Children displaced in the violence that followed Kenya's 2007 elections are too poor to attend school and are turning to sex work to survive, a senior United Nations expert said this week.
Some children are living on the streets while others remain in battered tents issued to their families six years ago, United Nations Special Rapporteur on the human rights of internally displaced persons (IDPs), Chaloka Beyani said at a press conference at the end of a nine-day visit to Kenya.
More than 660,000 people were chased from their homes and 1,200 died in violence that erupted after Kenya's disputed 2007 elections, fuelled by historical grievances between ethnic communities.
Kenya's government has bought land to resettle some IDPs and given others cash. But the programme has been plagued by corruption and inefficiency.
"Many IDP [internally displaced] girls, for example ... were being exploited sexually because they have no basic livelihood," Beyani told Thomson Reuters Foundation after the press conference.
"There is no space for them to farm at all. So they find their own livelihoods in terms of going into the town and doing what they have to do."
Beyani visited three IDP sites around Gilgil, 120 km (80 miles) northwest of the capital, Nairobi, to see whether conditions had improved since his last visit in 2011.
"Basically, no improvement has been made," he said. "The IDPs still live in tattered camps without access to adequate food and services. They are cramped in the tents in which they live."
Children living in the camps and on the street are not going to school. While primary education is nominally free in Kenya, parents have to contribute to equipment, like desks and books, as well as paying for uniforms.

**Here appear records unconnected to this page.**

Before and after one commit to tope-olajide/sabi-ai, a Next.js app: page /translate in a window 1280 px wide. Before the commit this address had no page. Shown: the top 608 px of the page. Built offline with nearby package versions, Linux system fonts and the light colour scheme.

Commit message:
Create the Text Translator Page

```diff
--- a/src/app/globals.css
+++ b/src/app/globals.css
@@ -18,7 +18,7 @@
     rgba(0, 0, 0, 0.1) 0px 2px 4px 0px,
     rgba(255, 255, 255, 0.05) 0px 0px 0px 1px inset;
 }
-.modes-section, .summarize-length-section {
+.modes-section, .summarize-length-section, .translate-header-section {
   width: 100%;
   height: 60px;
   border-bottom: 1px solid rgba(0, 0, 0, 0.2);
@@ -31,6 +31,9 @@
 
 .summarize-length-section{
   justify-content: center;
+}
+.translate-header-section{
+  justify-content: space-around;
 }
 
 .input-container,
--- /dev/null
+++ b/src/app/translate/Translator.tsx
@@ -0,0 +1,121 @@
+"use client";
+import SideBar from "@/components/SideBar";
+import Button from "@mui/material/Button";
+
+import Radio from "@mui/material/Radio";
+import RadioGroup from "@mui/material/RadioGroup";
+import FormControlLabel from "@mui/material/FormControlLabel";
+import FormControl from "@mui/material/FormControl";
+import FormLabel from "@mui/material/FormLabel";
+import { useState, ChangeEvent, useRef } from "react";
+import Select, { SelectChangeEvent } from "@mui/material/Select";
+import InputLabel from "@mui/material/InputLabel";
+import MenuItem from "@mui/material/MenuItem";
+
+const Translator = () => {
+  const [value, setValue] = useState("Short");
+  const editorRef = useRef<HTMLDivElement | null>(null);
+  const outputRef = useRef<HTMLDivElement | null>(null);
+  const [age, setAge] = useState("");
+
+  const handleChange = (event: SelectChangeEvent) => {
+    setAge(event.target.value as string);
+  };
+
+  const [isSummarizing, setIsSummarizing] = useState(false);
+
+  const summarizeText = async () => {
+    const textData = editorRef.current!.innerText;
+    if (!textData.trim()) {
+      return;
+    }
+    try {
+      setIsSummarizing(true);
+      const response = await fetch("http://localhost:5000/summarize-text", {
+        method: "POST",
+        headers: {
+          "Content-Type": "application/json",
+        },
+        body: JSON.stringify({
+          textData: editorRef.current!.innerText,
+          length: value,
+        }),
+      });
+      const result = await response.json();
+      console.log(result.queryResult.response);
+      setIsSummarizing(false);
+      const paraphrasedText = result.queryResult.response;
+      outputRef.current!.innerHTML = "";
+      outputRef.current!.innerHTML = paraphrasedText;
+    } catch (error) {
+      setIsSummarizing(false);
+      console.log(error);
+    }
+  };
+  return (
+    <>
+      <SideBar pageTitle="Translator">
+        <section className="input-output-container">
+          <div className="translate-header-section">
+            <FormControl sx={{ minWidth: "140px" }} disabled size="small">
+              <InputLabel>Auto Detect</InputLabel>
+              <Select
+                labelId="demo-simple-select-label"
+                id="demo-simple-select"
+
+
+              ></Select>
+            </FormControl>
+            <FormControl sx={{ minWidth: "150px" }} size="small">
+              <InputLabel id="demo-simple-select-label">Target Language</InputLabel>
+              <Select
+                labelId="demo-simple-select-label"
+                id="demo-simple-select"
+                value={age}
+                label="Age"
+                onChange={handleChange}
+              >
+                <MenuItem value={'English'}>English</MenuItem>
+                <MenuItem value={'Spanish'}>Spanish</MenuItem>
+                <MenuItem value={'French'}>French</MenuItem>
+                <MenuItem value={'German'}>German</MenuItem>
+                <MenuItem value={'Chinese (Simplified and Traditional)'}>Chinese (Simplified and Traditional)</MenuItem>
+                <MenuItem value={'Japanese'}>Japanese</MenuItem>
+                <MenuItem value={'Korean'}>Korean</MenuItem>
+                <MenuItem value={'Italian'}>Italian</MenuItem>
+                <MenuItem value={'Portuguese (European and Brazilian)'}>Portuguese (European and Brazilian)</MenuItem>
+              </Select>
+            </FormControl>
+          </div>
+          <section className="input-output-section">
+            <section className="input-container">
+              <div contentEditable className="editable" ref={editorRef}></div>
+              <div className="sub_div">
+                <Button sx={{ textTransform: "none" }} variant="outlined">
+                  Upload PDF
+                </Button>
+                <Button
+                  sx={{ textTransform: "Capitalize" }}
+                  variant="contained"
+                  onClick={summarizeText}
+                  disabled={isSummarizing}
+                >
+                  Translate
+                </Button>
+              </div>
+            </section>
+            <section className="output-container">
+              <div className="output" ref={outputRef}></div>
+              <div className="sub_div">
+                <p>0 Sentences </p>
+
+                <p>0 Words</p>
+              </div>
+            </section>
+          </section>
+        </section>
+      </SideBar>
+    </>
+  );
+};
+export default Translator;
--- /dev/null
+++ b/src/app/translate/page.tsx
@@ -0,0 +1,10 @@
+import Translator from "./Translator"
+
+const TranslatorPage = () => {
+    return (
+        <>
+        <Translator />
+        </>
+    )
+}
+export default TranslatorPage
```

"Most IDP families can't afford that and that effectively bars their children from going to school," he said. "A whole generation is just lost in terms of their future and in terms of their education."
In addition, the schools were too far away for young children to walk to and the journey was impossible when it rained.
"It is important in the course of resettling IDPs to make sure that the land on which they are resettled is in close proximity to a school," said Nina Schrepfer, a legal adviser with the U.N.'s refugee agency who travelled with Beyani.
Beyani said the government's resettlement plan was flawed from the outset. It assumed that all of the displaced were farmers who needed land, while some were businesspeople or town dwellers.
In addition, land is expensive and scarce in Kenya and transactions are often tainted by corruption. There have been reports of corruption around the process of buying land for IDPs and of payments being made to 'fake' IDPs.
"The methodology that was adopted throughout missed the point," Beyani said. "What should have been done would have been to profile to the specific needs of IDPs... consult with them, let them participate in the decisions."
Beyani met around 150 IDPs who had returned to Mawingu, one of the main camps in the area, because they could not farm or find work at the resettlement site that the government had taken them to.
In another site, around 200 elderly IDPs had clubbed together to buy land but there is a legal dispute over its ownership.
"They live in tents," said Beyani. "There was an attempt by some civil society organisations to build houses for them but that project was stopped because the owner of the land went to court to issue a restraining order."
He said the government should carry out a verification exercise to know how many IDPs there are in Kenya. Compensation was paid to many of the IDPs living in camps, but those who sought refuge elsewhere, such as with relatives, were not registered and missed out.
Displacement is a recurrent problem in Kenya, caused by political violence, inter-ethnic clashes, evictions and natural disasters.